Million Hearts® (http://millionhearts.hhs.gov/), started in 2012, aims to prevent one million heart attacks and strokes by 2017. It is led by US Centers for Disease Control and Prevention and the Centers for Medicare & Medicaid Services working in partnership with health profession associations, local health authorities, health insurers and other private sector organisations. It provides resources and activities not only for patients but also for health professionals and students in medicine, nursing, nutrition, pharmacy, physiotherapy and public health, mobilising them to conduct mass screening for risk factors. It offers them web-based training in preventive health techniques, plus resources to support them to screen citizens who register on the website, and also further opportunities to work in interprofessional teams with aggregated screening data uploaded online.41
How may such examples of public health platforms, in the broadest sense, influence the way we approach health professional learning and development?

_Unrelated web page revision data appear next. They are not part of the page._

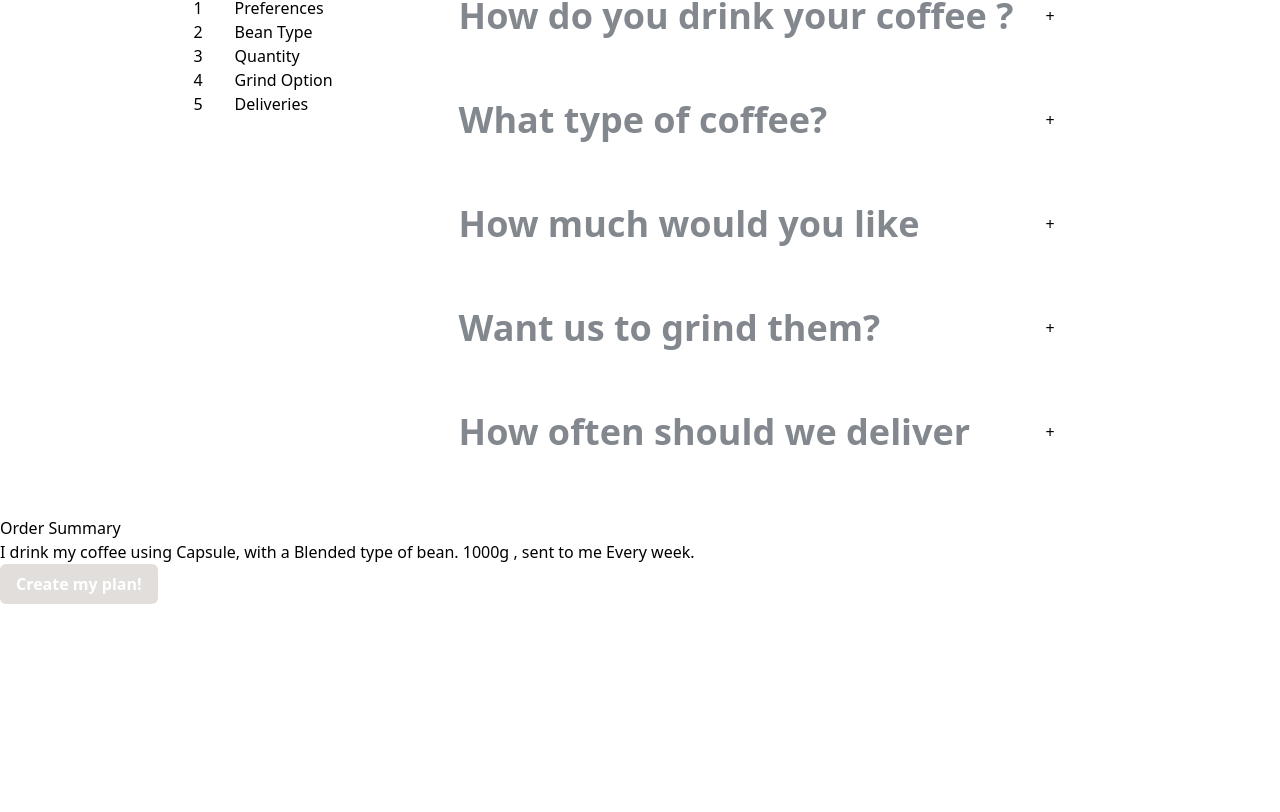
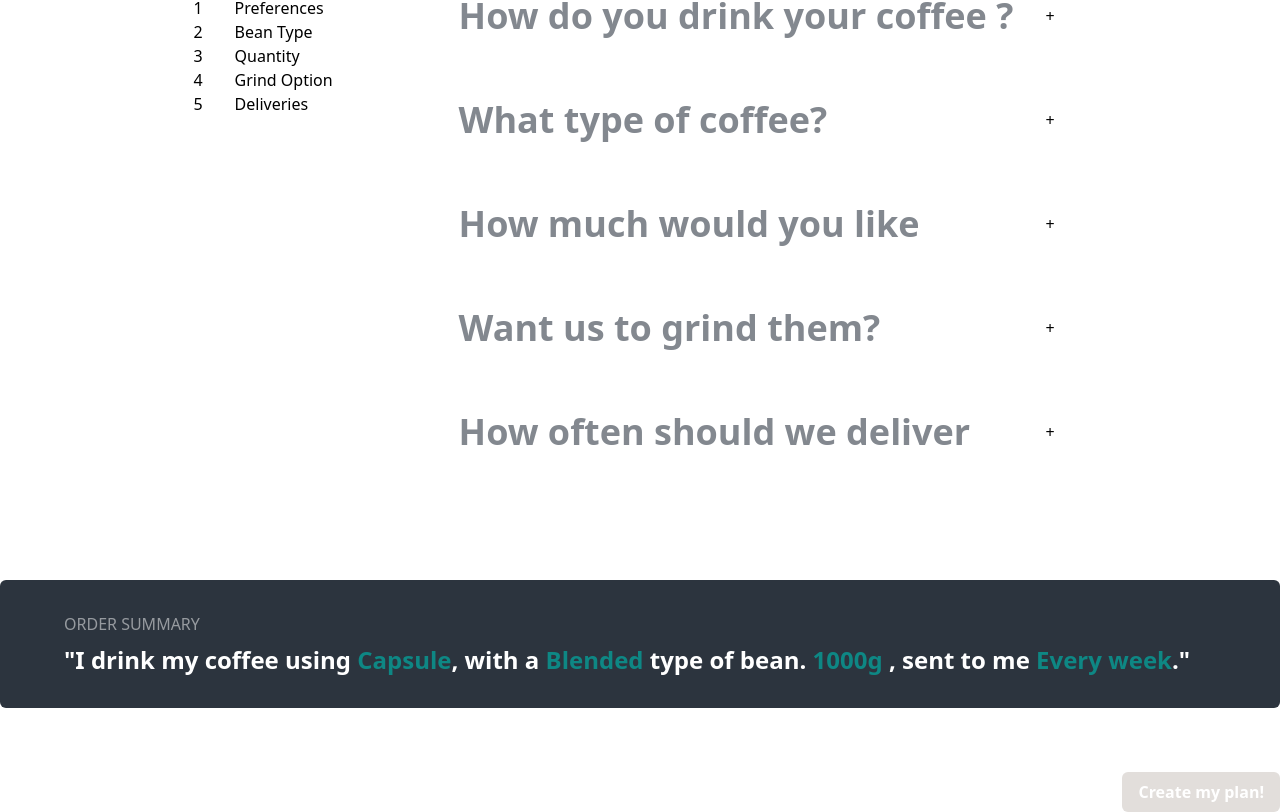
Before and after one commit to azanra/coffee-subscription, a React (Vite) app: page /plan in a window 1280 px wide. Shown: the part 439-1251 px from the top of the page. Before the commit the page ends 1043 px from the top, so only its background shows below. Built offline with nearby package versions, Linux system fonts and the light colour scheme.

Commit message:
fix: show dashed line if the order still empty

```diff
--- a/src/pages/components/plan/OrderSummary.tsx
+++ b/src/pages/components/plan/OrderSummary.tsx
@@ -1,11 +1,13 @@
+export interface Order {
+  preference: string | null;
+  beanType: string | null;
+  quantity: string | null;
+  grindOption: string | null;
+  deliveries: string | null;
+}
+
 interface IOrderSummary {
-  order: {
-    preference: string | null;
-    beanType: string | null;
-    quantity: string | null;
-    grindOption: string | null;
-    deliveries: string | null;
-  };
+  order: Order;
 }
 
 const OrderSummary = ({ order }: IOrderSummary) => {
@@ -22,15 +24,22 @@ const OrderSummary = ({ order }: IOrderSummary) => {
 
   const getOrderSummary = (order: string | null, text: string = "") => {
     return (
-      <span className={order ? "" : "inline-block w-[16px] border-b-1"}>
-        {`${text} ${order}`}
+      <span>
+        {text}{" "}
+        <span
+          className={
+            order
+              ? "text-[#0e8784]"
+              : " inline-block w-[30px] h-[30px] border-b-1 border-dashed border-[#0e8784]"
+          }
+        >{`${order ? order : " "}`}</span>
       </span>
     );
   };
 
   const getPreference = getOrderSummary(
     preference,
-    isCapsules ? "using" : "as"
+    isCapsules ? "using" : "as",
   );
   const getBeanType = getOrderSummary(beanType);
   const getQuantity = getOrderSummary(quantity);
@@ -38,16 +47,16 @@ const OrderSummary = ({ order }: IOrderSummary) => {
   const getDeliveries = getOrderSummary(deliveries);
 
   return (
-    <div>
-      <div>
-        <h1>Order Summary</h1>
-        <p>
-          I drink my coffee {getPreference}, with a {getBeanType} type of bean.{" "}
+    <div className="mt-[64px]">
+      <div className="bg-[#2c343e] px-[64px] py-[32px] rounded-md mb-[64px]">
+        <h1 className="text-[#ffffff] opacity-[0.5] mb-[8px]">ORDER SUMMARY</h1>
+        <p className="text-white font-extrabold text-2xl">
+          "I drink my coffee {getPreference}, with a {getBeanType} type of bean.{" "}
           {getQuantity} {isWithGroundAla}
-          {getGrindOption}, sent to me {getDeliveries}.
+          {getGrindOption}, sent to me {getDeliveries}."
         </p>
       </div>
-      <div>
+      <div className="flex justify-end">
         <button
           className="bg-[#0e8784] text-white font-bold px-[16px] py-[8px] rounded-md disabled:bg-[#e2dedb]"
           disabled={isOrderCompleted}
```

Several directions are apparent.
Health professional curriculum needs updating, so that the health workforce has a deep and critical understanding of the way that platform technologies are influencing the health sector, and adequate health informatics knowledge and skill for professional practice in such environments. Health professional education methods should be taking advantage of the avenues that platforms provide for augmenting in situ patient interactions, through interacting over distance: with patients whose health conditions they may not encounter otherwise; with patients willing to share their experiences and their data; and with expert patients and citizen scientists.
Conventional education in evidence-based practice should be revised to reflect the new tools and techniques that platforms are contributing to speed up knowledge discovery, dissemination and translation. Traditional educational resources should be re-evaluated in light of the innovative sources of information and knowledge that are being generated through new platform-supported partnerships for prevention, promotion and policy-making in health.
Educational uses of public health platforms need to address some interesting aspects of implementation and evaluation. The way these aspects are addressed will vary, depending on the level of education for which professional recognition is sought. As an example, the use of social media platforms has begun to take hold as an informal tool for clinicians’ just-in-time learning; however, it is difficult to recognise such learning as a form of continuing professional development without new tools and techniques to assess the learning that has occurred.42 Another concern is how to ensure safe and ethical engagement, from the perspectives of learners, educators, researchers, patients, and other people who interact on the platform. Although this issue is not unique to health profession education,43 it is complicated by the overlay of health data privacy laws which may block access to patient data for learners who are not a treating clinical or a named researcher. Another area for attention is finding the optimal interplay between learning experiences in silico and learning experiences in vivo; while platforms are a site of very real activity in health, this issue has some commonalities with simulation in health education.44
Public health platforms enable many different interest groups to collaborate - and to compete - in leveraging digital health data, information and knowledge, at speed, on a global scale. This is changing the design and delivery of healthcare services, as well as the design and dissemination of the research that underpins safety and quality in healthcare. Health professionals need learning and development opportunities that build their capabilities to work amid these changes with more sophistication than ever before.